» TO DO:
Below are some entries. Count the lines where "lookup" appears and state only that number.

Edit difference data
◇ ◇ ◇ ◇ ◇
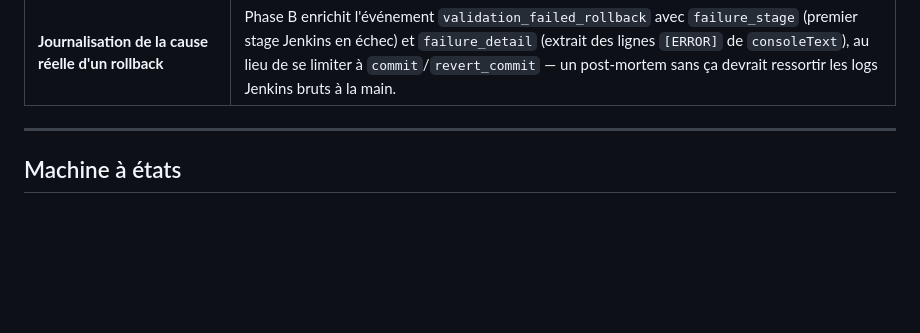
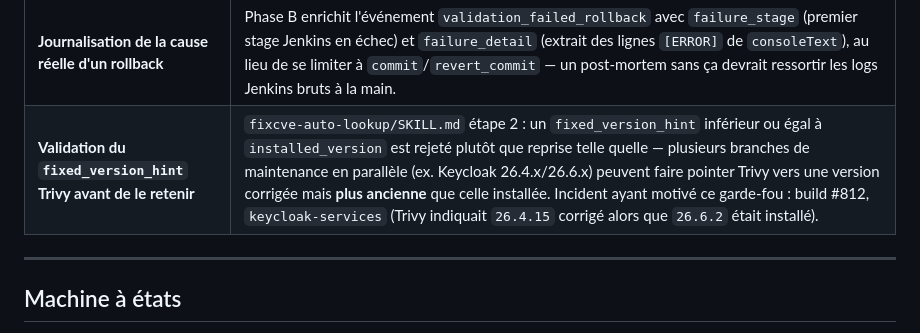
Before and after one commit to leuwen-lc/rhdemo, a Markdown page: rhDemo/docs/FIXCVE_AUTO.md, the part around the change. GitHub-like rendering; blank space fills up the shorter version.

Commit message:
docs(security): documenter le garde-fou fixed_version_hint (fixcve-auto-lookup)

```diff
--- a/rhDemo/docs/FIXCVE_AUTO.md
+++ b/rhDemo/docs/FIXCVE_AUTO.md
@@ -106,6 +106,7 @@ devenu inutile depuis son remplacement par ce script déterministe.
 | **Validation locale obligatoire avant push** | `fixcve-auto-apply/SKILL.md` étape 3 : parse XML/YAML du fichier de suppression modifié, puis rejeu local de `./mvnw org.owasp:dependency-check-maven:check`, comparé à `detected.json`, avant tout `git commit`/`git push`. Ce double contrôle couvre deux échecs distincts : un correctif incomplet (le rejeu Maven le révèle) et un fichier de suppression rendu illisible — ex. un `--` littéral dans un commentaire XML (le parse le révèle immédiatement). Quelques secondes suffisent, contre un cycle Jenkins complet (~15+ min) suivi d'un rollback. Ce rejeu utilise le cache NVD de l'hôte (`~/.m2/dependency-check-data`), **distinct** de celui de Jenkins (clé API NVD que l'hôte n'a pas) : fiable pour confirmer la couverture des CVE, pas une simulation identique seconde près — la validation Phase B (Jenkins) reste le filet de sécurité final. |
 | **Aucun commentaire XML `<!-- -->` libre pour les suppressions** | Toute justification, même longue, va dans `<notes>` (contenu XML normal, jamais interprété comme commentaire) — jamais dans un bloc `<!-- ... -->` séparé, où un `--` littéral (ex. une commande `npm ... --force` citée dans le texte) casse le parsing de tout le fichier. |
 | **Journalisation de la cause réelle d'un rollback** | Phase B enrichit l'événement `validation_failed_rollback` avec `failure_stage` (premier stage Jenkins en échec) et `failure_detail` (extrait des lignes `[ERROR]` de `consoleText`), au lieu de se limiter à `commit`/`revert_commit` — un post-mortem sans ça devrait ressortir les logs Jenkins bruts à la main. |
+| **Validation du `fixed_version_hint` Trivy avant de le retenir** | `fixcve-auto-lookup/SKILL.md` étape 2 : un `fixed_version_hint` inférieur ou égal à `installed_version` est rejeté plutôt que reprise telle quelle — plusieurs branches de maintenance en parallèle (ex. Keycloak 26.4.x/26.6.x) peuvent faire pointer Trivy vers une version corrigée mais **plus ancienne** que celle installée. Incident ayant motivé ce garde-fou : build #812, `keycloak-services` (Trivy indiquait `26.4.15` corrigé alors que `26.6.2` était installé). |
 
 ---
 
```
◇ ◇ ◇ ◇ ◇
» SOLUTION FOR THIS TASK:
2